Before-and-after page screenshots
....
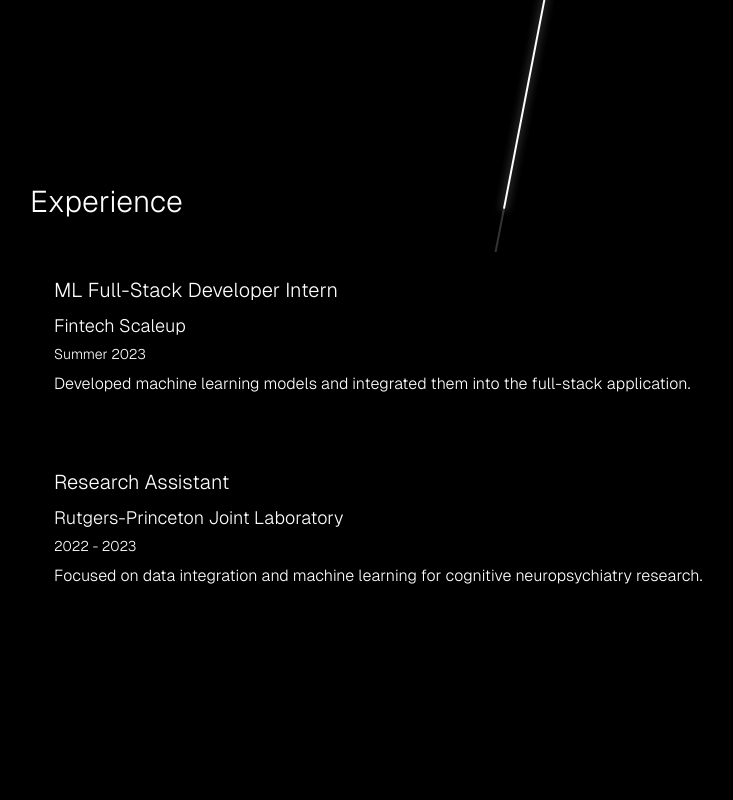
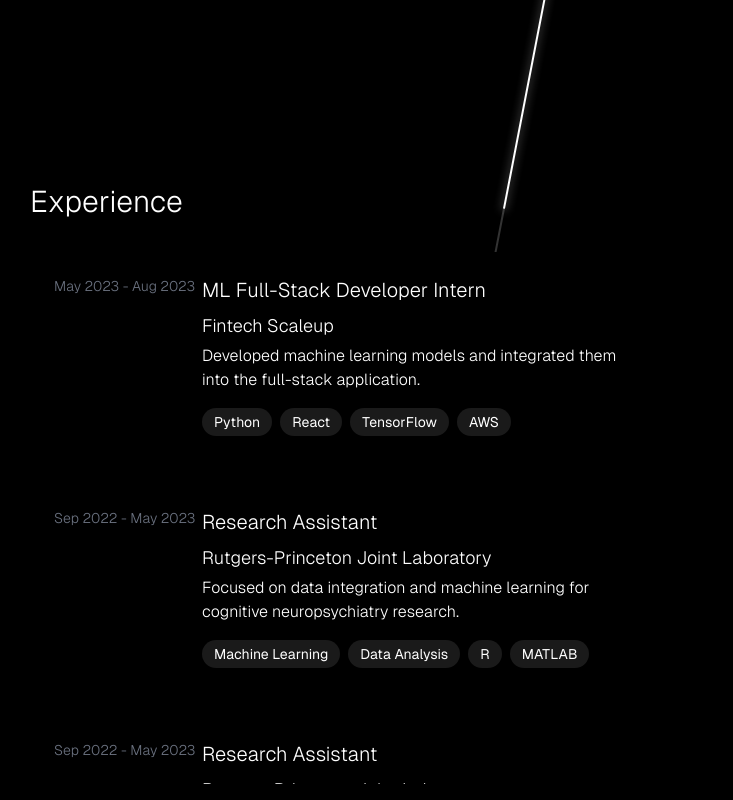
Before and after one commit to RishikSarkar/personal-portfolio-3.0, a Next.js app: page / in a window 1280 px wide. Shown: the part 2316-3116 px from the top of the page, without its empty margins (34-767 px from the left). Built offline with nearby package versions, Linux system fonts and the light colour scheme.

Commit message:
updated experience section to format it correctly and account for overflow

```diff
--- a/src/components/ExperienceSection.tsx
+++ b/src/components/ExperienceSection.tsx
@@ -3,8 +3,9 @@ import React, { useState } from 'react';
 interface ExperienceItem {
     title: string;
     company: string;
-  duration: string;
+    dateRange: string;
     description: string;
+    skills: string[];
 }
 
 const ExperienceSection: React.FC = () => {
@@ -12,14 +13,23 @@ const ExperienceSection: React.FC = () => {
         {
             title: "ML Full-Stack Developer Intern",
             company: "Fintech Scaleup",
-      duration: "Summer 2023",
-      description: "Developed machine learning models and integrated them into the full-stack application."
+            dateRange: "May 2023 - Aug 2023",
+            description: "Developed machine learning models and integrated them into the full-stack application.",
+            skills: ["Python", "React", "TensorFlow", "AWS"]
         },
         {
             title: "Research Assistant",
             company: "Rutgers-Princeton Joint Laboratory",
-      duration: "2022 - 2023",
-      description: "Focused on data integration and machine learning for cognitive neuropsychiatry research."
+            dateRange: "Sep 2022 - May 2023",
+            description: "Focused on data integration and machine learning for cognitive neuropsychiatry research.",
+            skills: ["Machine Learning", "Data Analysis", "R", "MATLAB"]
+        },
+        {
+            title: "Research Assistant",
+            company: "Rutgers-Princeton Joint Laboratory",
+            dateRange: "Sep 2022 - May 2023",
+            description: "Focused on data integration and machine learning for cognitive neuropsychiatry research.",
+            skills: ["Machine Learning", "Data Analysis", "R", "MATLAB"]
         },
     ]);
 
@@ -27,16 +37,31 @@ const ExperienceSection: React.FC = () => {
         <div className="w-full h-full flex flex-col">
             <h2 className="text-3xl font-light mb-8">Experience</h2>
             <div className="flex-grow overflow-y-auto pr-4">
-        <div className="space-y-6">
+                <div className="space-y-6 max-w-[50vw]">
                     {experiences.map((exp, index) => (
                         <div
                             key={index}
-              className="p-6 transition-colors duration-300 ease-in-out bg-black hover:bg-white hover:bg-opacity-10 cursor-pointer"
+                            className="p-6 transition-colors duration-300 ease-in-out bg-black hover:bg-white hover:bg-opacity-10 cursor-pointer flex"
                         >
+                            <div className="w-1/4 text-sm font-light text-gray-500">
+                                {exp.dateRange}
+                            </div>
+                            <div className="w-3/4">
                                 <h3 className="text-xl font-light mb-2">{exp.title}</h3>
                                 <h4 className="text-lg font-light mb-1">{exp.company}</h4>
-              <p className="text-sm font-light mb-2">{exp.duration}</p>
-              <p className="text-base font-light">{exp.description}</p>
+                                <p className="text-base font-light mb-4">{exp.description}</p>
+                                <div className="flex flex-wrap gap-2">
+                                    {exp.skills.map((skill, skillIndex) => (
+                                        <span
+                                            key={skillIndex}
+                                            className="px-3 py-1 bg-white bg-opacity-10 text-white text-sm rounded-full"
+
+                                        >
+                                            {skill}
+                                        </span>
+                                    ))}
+                                </div>
+                            </div>
                         </div>
                     ))}
                 </div>
```
Also changed, not shown: src/components/CursorEffect.tsx (indentation only), src/data/brainNodes.ts (line endings or trailing spaces). Lines whose indentation alone changed are shown as unchanged.
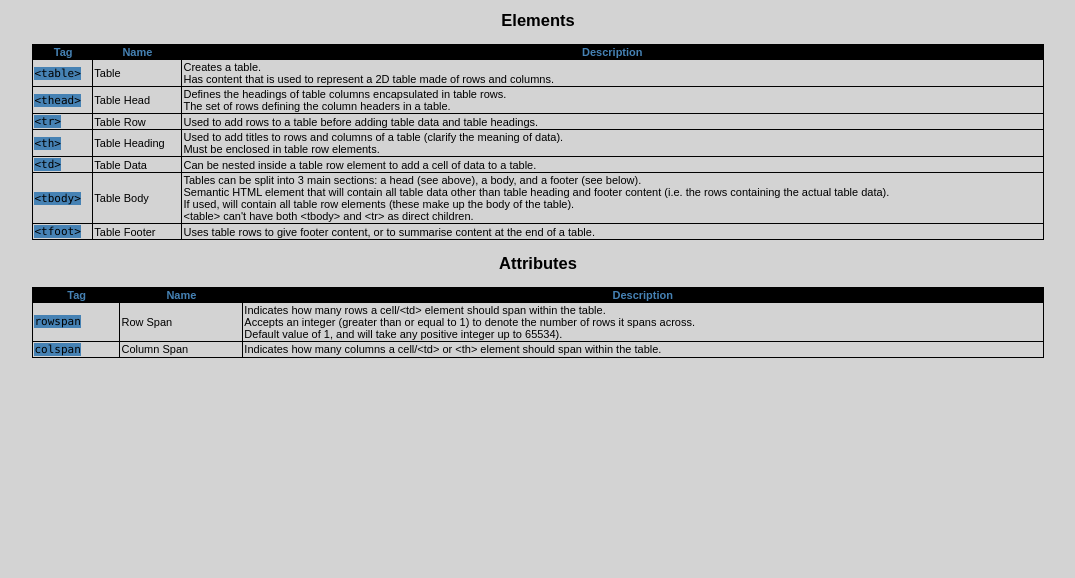
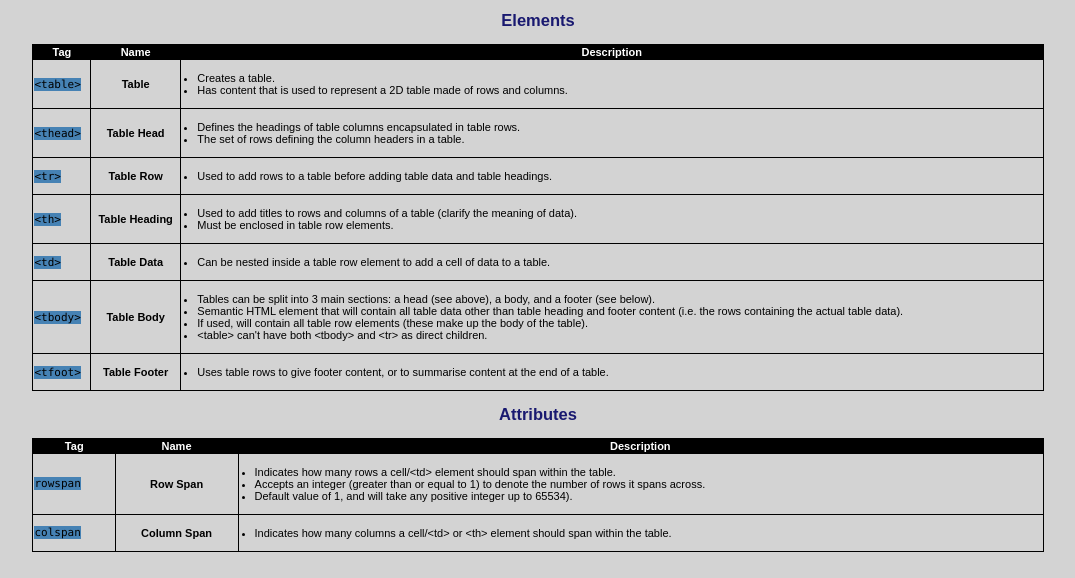
Before and after one commit to CharlieH94/CheatSheet, a plain HTML site: page index.html in a window 1280 px wide. Shown: the part 44-622 px from the top of the page, without its empty margins (102-1177 px from the left). Drawn offline with Linux system fonts and the light colour scheme.

Commit message:
Style changes - bullets, name weight and h2 color

```diff
--- a/index.html
+++ b/index.html
@@ -23,48 +23,72 @@
             <tbody>
                 <tr row>
                     <td><span class="html-tag">&lttable&gt</span></td>
-                    <td>Table</td>
-                    <td>Creates a table.<br>
-                        Has content that is used to represent a 2D table made of rows and columns.
+                    <td class="name">Table</td>
+                    <td>
+                        <ul>
+                            <li>Creates a table.</li>
+                            <li>Has content that is used to represent a 2D table made of rows and columns.</li>
+                        </ul>
                     </td>
                 </tr>
                 <tr row>
                     <td><span class="html-tag">&ltthead&gt</span></td>
-                    <td>Table Head</td>
-                    <td>Defines the headings of table columns encapsulated in table rows.<br>
-                        The set of rows defining the column headers in a table.
+                    <td class="name">Table Head</td>
+                    <td>
+                        <ul>
+                            <li>Defines the headings of table columns encapsulated in table rows.</li>
+                            <li>The set of rows defining the column headers in a table.</li>
+                        </ul>
                     </td>
                 </tr>
                 <tr row>
                     <td><span class="html-tag">&lttr&gt</span></td>
-                    <td>Table Row</td>
-                    <td>Used to add rows to a table before adding table data and table headings.</td>
+                    <td class="name">Table Row</td>
+                    <td>
+                        <ul>
+                            <li>Used to add rows to a table before adding table data and table headings.</li>
+                        </ul>
+                    </td>
                 </tr>
                 <tr row>
                     <td><span class="html-tag">&ltth&gt</span></td>
-                    <td>Table Heading</td>
-                    <td>Used to add titles to rows and columns of a table (clarify the meaning of data).<br>
-                        Must be enclosed in table row elements.
+                    <td class="name">Table Heading</td>
+                    <td>
+                        <ul>
+                            <li>Used to add titles to rows and columns of a table (clarify the meaning of data).</li>
+                            <li>Must be enclosed in table row elements.</li>
+                        </ul>
                     </td>
                 </tr>
                 <tr row>
                     <td><span class="html-tag">&lttd&gt</span></td>
-                    <td>Table Data</td>
-                    <td>Can be nested inside a table row element to add a cell of data to a table.</td>
+                    <td class="name">Table Data</td>
+                    <td>
+                        <ul>
+                            <li>Can be nested inside a table row element to add a cell of data to a table.</li>
+                        </ul>
+                    </td>
                 </tr>
                 <tr row>
                     <td><span class="html-tag">&lttbody&gt</span></td>
-                    <td>Table Body</td>
-                    <td>Tables can be split into 3 main sections: a head (see above), a body, and a footer (see below).<br>
-                        Semantic HTML element that will contain all table data other than table heading and footer content (i.e. the rows containing the actual table data).<br>
-                        If used, will contain all table row elements (these make up the body of the table).<br>
-                        &lttable&gt can't have both &lttbody&gt and &lttr&gt as direct children.
+                    <td class="name">Table Body</td>
+                    <td>
+                        <ul>
+                            <li>Tables can be split into 3 main sections: a head (see above), a body, and a footer (see below).</li>
+                            <li>Semantic HTML element that will contain all table data other than table heading and footer content (i.e. the rows containing the actual table data).</li>
+                            <li>If used, will contain all table row elements (these make up the body of the table).</li>
+                            <li>&lttable&gt can't have both &lttbody&gt and &lttr&gt as direct children.</li>
+                        </ul>
                     </td>
                 </tr>
                 <tr row>
                     <td><span class="html-tag">&lttfoot&gt</span></td>
-                    <td>Table Footer</td>
-                    <td>Uses table rows to give footer content, or to summarise content at the end of a table.</td>
+                    <td class="name">Table Footer</td>
+                    <td>
+                        <ul>
+                            <li>Uses table rows to give footer content, or to summarise content at the end of a table.</li>
+                        </ul>
+                    </td>
                 </tr>
             </tbody>
         </table>
@@ -80,16 +104,23 @@
             <tbody>
                 <tr row>
                     <td><span class="html-tag">rowspan</span></td>
-                    <td>Row Span</td>
-                    <td>Indicates how many rows a cell/&lttd&gt element should span within the table.<br>
-                        Accepts an integer (greater than or equal to 1) to denote the number of rows it spans across.<br>
-                        Default value of 1, and will take any positive integer up to 65534).
+                    <td class="name">Row Span</td>
+                    <td>
+                        <ul>
+                            <li>Indicates how many rows a cell/&lttd&gt element should span within the table.</li>
+                            <li>Accepts an integer (greater than or equal to 1) to denote the number of rows it spans across.</li>
+                            <li>Default value of 1, and will take any positive integer up to 65534).</li>
+                        </ul>
                     </td>
                 </tr>
                 <tr row>
                     <td><span class="html-tag">colspan</span></td>
-                    <td>Column Span</td>
-                    <td>Indicates how many columns a cell/&lttd&gt or &ltth&gt element should span within the table.</td>
+                    <td class="name">Column Span</td>
+                    <td>
+                        <ul>
+                            <li>Indicates how many columns a cell/&lttd&gt or &ltth&gt element should span within the table.</li>
+                        </ul>
+                    </td>
                 </tr>
             </tbody>
 
--- a/styles.css
+++ b/styles.css
@@ -14,6 +14,7 @@ h1 {
 
 h2 {
     text-align: center;
+    color: midnightblue;
 }
 
 table {
@@ -23,13 +24,19 @@ table {
 }
 
 thead {
-    color: steelblue;
+    color: white;
     background-color: black;
+
 }
 
 table {
     border-collapse: collapse;
     border-radius: 5px;
+}
+
+ul {
+    padding: 0 15px;
+    margin 0;
 }
 
 td, tr {
@@ -39,5 +46,9 @@ td, tr {
 .html-tag {
     font-family: "Lucida Console", Courier, monospace;
     background-color: steelblue;
+}
+
+.name {
+    font-weight: 700;
     text-align: center;
 }
```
....
- To do -
Copy every line in the records above that contains the word "light".

- Response box -
Before and after one commit to RishikSarkar/personal-portfolio-3.0, a Next.js app: page / in a window 1280 px wide. Shown: the part 2316-3116 px from the top of the page, without its empty margins (34-767 px from the left). Built offline with nearby package versions, Linux system fonts and the light colour scheme.
             <h2 className="text-3xl font-light mb-8">Experience</h2>
+                            <div className="w-1/4 text-sm font-light text-gray-500">
                                 <h3 className="text-xl font-light mb-2">{exp.title}</h3>
                                 <h4 className="text-lg font-light mb-1">{exp.company}</h4>
-              <p className="text-sm font-light mb-2">{exp.duration}</p>
-              <p className="text-base font-light">{exp.description}</p>
+                                <p className="text-base font-light mb-4">{exp.description}</p>
Before and after one commit to CharlieH94/CheatSheet, a plain HTML site: page index.html in a window 1280 px wide. Shown: the part 44-622 px from the top of the page, without its empty margins (102-1177 px from the left). Drawn offline with Linux system fonts and the light colour scheme.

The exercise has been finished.